TASK STATEMENT —
Within the entries below, find every line that has the string "media", then copy it.

***** SUPPLIED ENTRIES

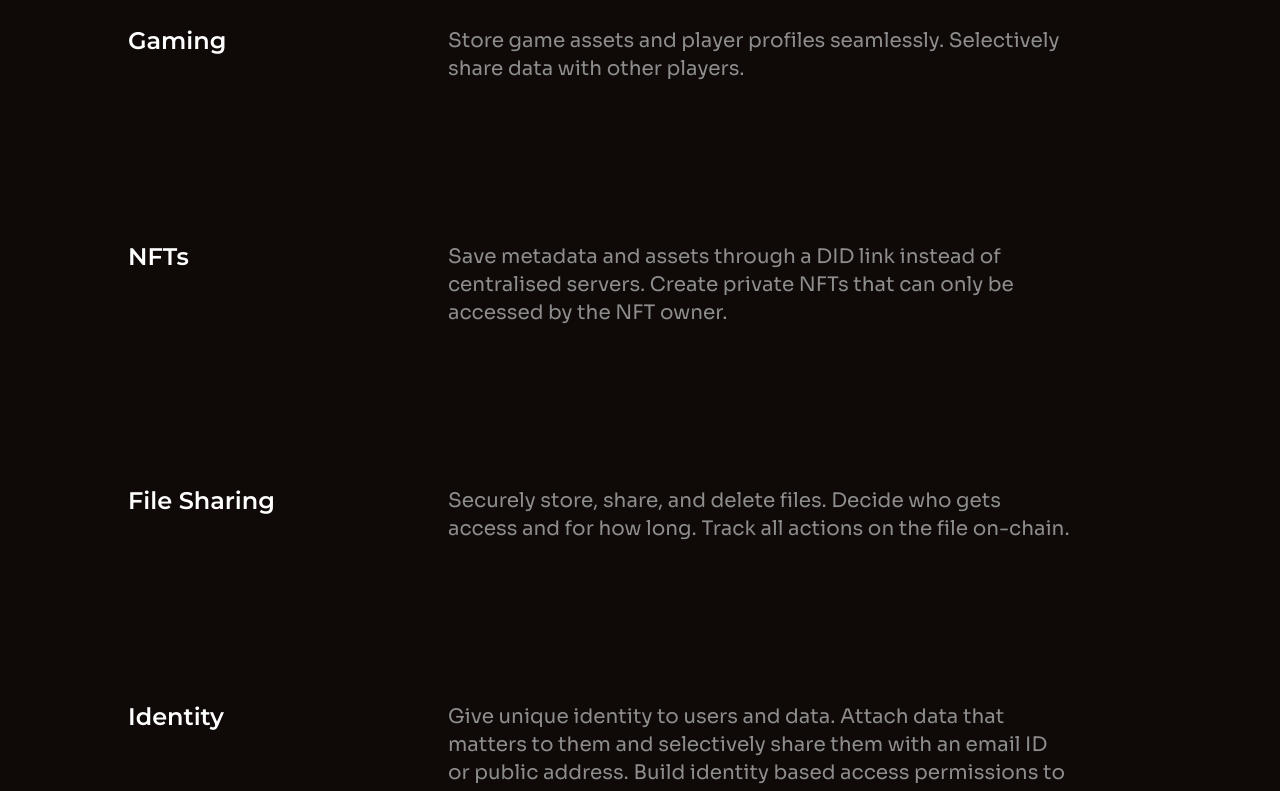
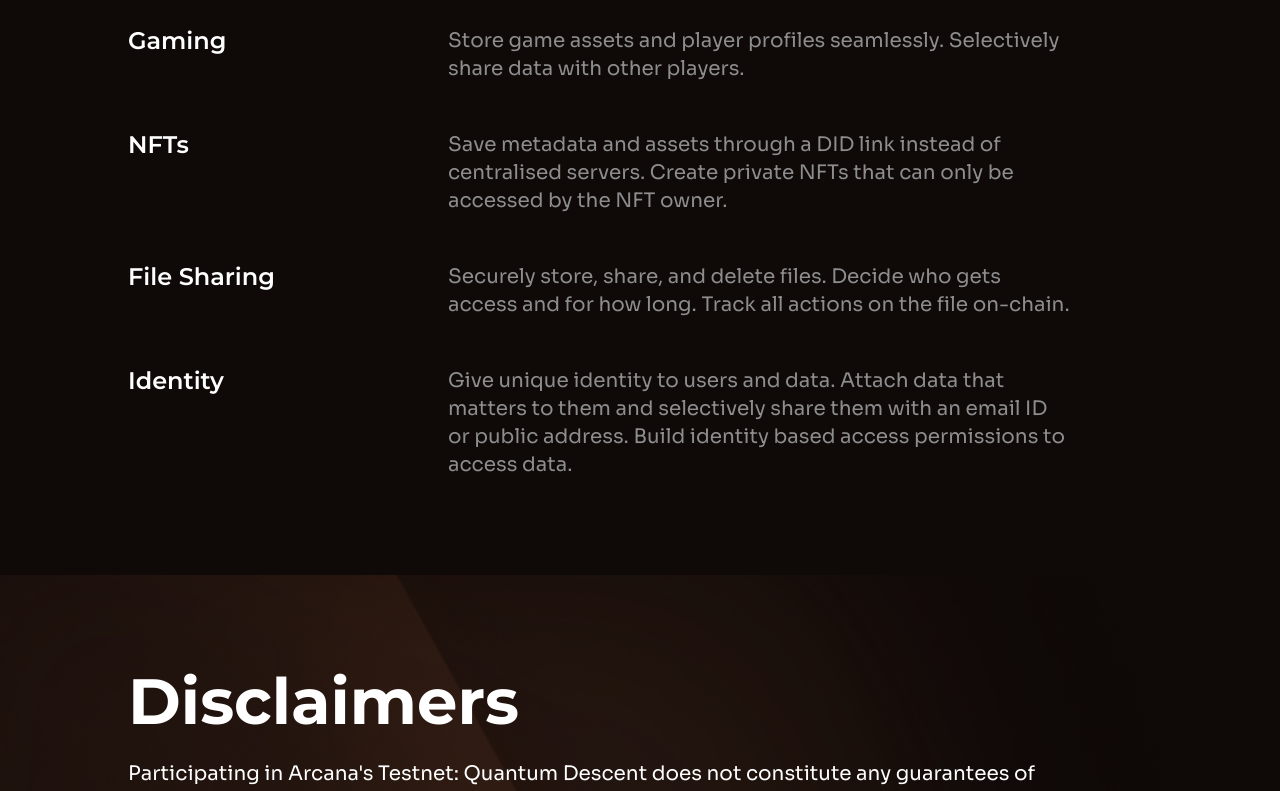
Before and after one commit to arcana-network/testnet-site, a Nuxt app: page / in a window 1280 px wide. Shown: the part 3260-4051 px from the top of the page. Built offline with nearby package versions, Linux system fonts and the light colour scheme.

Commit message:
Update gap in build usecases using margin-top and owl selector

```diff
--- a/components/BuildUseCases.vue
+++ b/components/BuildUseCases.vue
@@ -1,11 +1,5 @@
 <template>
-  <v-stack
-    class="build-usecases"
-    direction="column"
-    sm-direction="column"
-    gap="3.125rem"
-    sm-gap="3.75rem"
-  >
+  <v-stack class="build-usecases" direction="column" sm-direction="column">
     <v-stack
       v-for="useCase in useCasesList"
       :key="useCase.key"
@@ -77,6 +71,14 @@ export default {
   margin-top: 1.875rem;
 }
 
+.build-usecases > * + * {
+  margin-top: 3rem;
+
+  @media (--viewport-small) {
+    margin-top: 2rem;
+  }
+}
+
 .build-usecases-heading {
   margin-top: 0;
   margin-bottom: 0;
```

**********
***** SUPPLIED ENTRIES

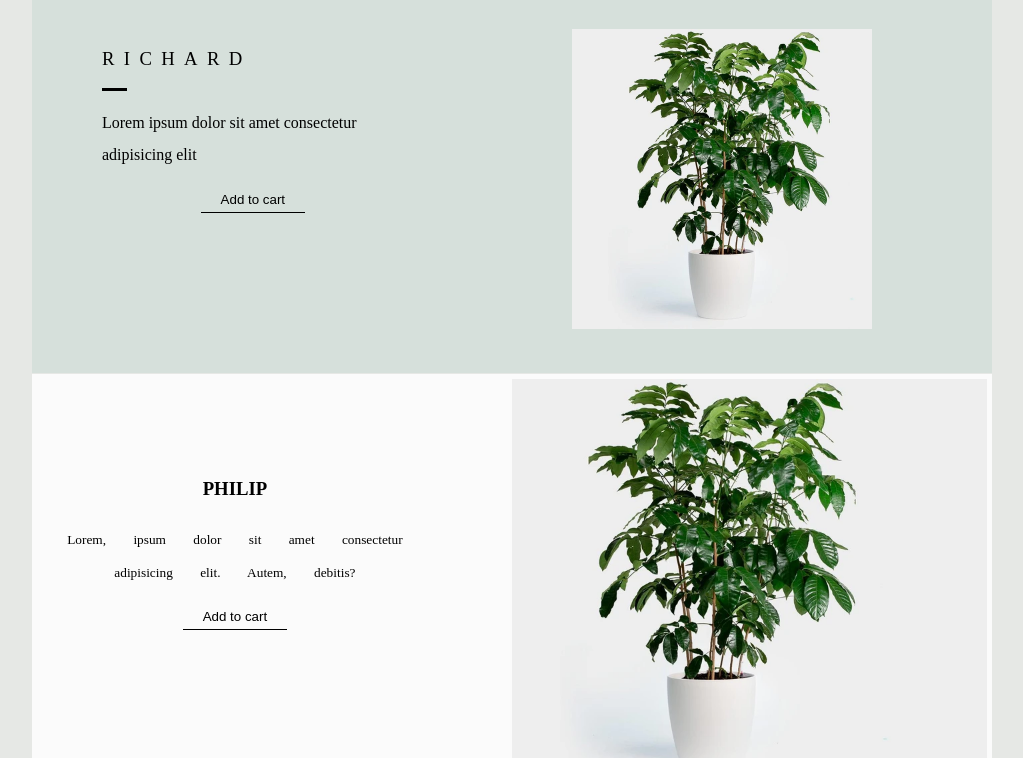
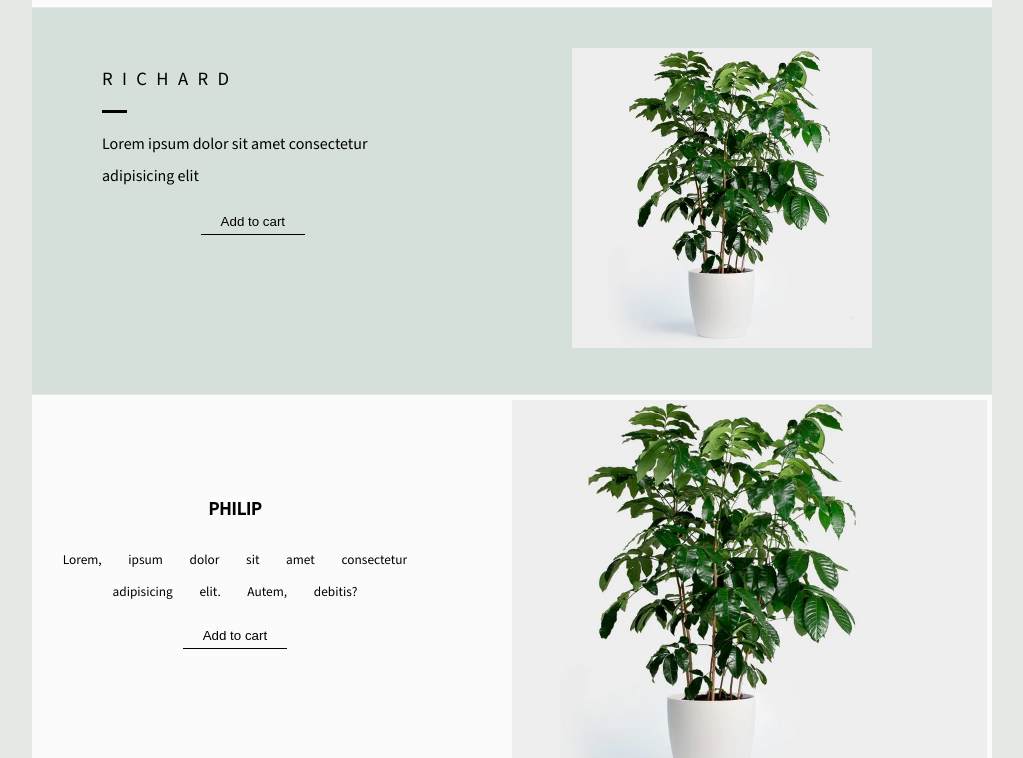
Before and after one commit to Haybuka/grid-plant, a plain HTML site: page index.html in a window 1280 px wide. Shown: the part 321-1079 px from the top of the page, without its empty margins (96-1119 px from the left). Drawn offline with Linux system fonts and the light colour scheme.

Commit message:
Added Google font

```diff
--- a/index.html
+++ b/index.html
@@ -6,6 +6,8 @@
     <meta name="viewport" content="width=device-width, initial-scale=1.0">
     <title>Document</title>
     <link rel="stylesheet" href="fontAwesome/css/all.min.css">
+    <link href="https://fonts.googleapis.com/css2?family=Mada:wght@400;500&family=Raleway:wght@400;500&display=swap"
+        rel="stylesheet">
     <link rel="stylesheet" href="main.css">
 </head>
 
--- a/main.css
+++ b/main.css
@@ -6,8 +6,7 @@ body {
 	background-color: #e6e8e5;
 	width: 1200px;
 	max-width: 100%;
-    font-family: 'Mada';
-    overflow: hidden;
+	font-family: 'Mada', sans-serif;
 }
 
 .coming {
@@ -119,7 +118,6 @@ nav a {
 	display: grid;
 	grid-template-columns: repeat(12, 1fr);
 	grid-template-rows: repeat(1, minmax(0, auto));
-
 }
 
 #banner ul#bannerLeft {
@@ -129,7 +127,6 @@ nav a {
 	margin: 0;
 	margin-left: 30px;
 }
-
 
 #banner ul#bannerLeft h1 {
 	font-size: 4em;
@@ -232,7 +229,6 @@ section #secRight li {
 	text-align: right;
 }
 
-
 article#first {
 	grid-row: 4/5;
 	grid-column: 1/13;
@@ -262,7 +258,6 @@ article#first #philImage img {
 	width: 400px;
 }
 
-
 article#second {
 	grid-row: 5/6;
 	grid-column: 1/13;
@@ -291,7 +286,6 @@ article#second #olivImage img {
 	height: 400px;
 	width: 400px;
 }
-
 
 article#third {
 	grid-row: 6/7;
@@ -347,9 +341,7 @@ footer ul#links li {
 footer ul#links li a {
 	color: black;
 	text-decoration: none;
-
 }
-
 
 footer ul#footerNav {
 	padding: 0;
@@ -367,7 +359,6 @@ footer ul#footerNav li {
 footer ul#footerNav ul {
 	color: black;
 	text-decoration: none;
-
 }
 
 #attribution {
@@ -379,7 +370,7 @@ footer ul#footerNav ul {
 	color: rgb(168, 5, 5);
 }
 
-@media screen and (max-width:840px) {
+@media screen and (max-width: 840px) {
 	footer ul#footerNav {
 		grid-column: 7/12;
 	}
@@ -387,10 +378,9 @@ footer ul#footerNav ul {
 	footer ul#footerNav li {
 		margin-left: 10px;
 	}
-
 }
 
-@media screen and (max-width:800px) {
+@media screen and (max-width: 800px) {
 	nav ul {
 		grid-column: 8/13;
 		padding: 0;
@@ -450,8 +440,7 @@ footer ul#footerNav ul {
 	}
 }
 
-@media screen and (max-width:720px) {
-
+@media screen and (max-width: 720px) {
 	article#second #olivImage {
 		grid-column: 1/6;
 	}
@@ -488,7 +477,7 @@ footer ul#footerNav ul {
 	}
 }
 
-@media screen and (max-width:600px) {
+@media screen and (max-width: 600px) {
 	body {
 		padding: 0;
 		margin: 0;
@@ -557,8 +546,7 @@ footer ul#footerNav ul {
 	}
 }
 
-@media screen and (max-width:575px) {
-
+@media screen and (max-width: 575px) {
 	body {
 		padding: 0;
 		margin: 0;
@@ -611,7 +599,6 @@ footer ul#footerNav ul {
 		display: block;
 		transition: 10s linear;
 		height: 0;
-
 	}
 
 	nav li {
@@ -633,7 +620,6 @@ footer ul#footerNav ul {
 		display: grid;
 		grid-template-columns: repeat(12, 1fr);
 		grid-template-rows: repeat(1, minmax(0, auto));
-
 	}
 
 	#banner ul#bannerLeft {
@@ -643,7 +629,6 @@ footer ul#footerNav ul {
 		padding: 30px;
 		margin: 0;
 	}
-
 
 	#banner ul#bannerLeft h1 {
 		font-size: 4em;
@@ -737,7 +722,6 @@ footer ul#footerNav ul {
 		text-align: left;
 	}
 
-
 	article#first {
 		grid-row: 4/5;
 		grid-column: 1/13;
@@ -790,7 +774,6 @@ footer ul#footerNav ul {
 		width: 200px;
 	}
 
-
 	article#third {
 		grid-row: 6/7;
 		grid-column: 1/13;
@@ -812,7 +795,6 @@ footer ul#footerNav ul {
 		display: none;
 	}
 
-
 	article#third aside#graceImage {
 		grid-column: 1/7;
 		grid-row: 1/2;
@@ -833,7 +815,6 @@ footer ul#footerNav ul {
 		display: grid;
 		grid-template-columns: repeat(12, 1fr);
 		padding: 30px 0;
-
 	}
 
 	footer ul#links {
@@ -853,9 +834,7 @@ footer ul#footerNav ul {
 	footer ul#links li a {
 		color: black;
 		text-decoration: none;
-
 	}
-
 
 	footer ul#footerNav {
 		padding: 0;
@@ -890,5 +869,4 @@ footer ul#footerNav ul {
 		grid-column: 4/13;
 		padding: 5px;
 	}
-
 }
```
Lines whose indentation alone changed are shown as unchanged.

**********

WRITTEN ANSWER —
+  @media (--viewport-small) {
-@media screen and (max-width:840px) {
+@media screen and (max-width: 840px) {
-@media screen and (max-width:800px) {
+@media screen and (max-width: 800px) {
-@media screen and (max-width:720px) {
+@media screen and (max-width: 720px) {
-@media screen and (max-width:600px) {
+@media screen and (max-width: 600px) {
-@media screen and (max-width:575px) {
+@media screen and (max-width: 575px) {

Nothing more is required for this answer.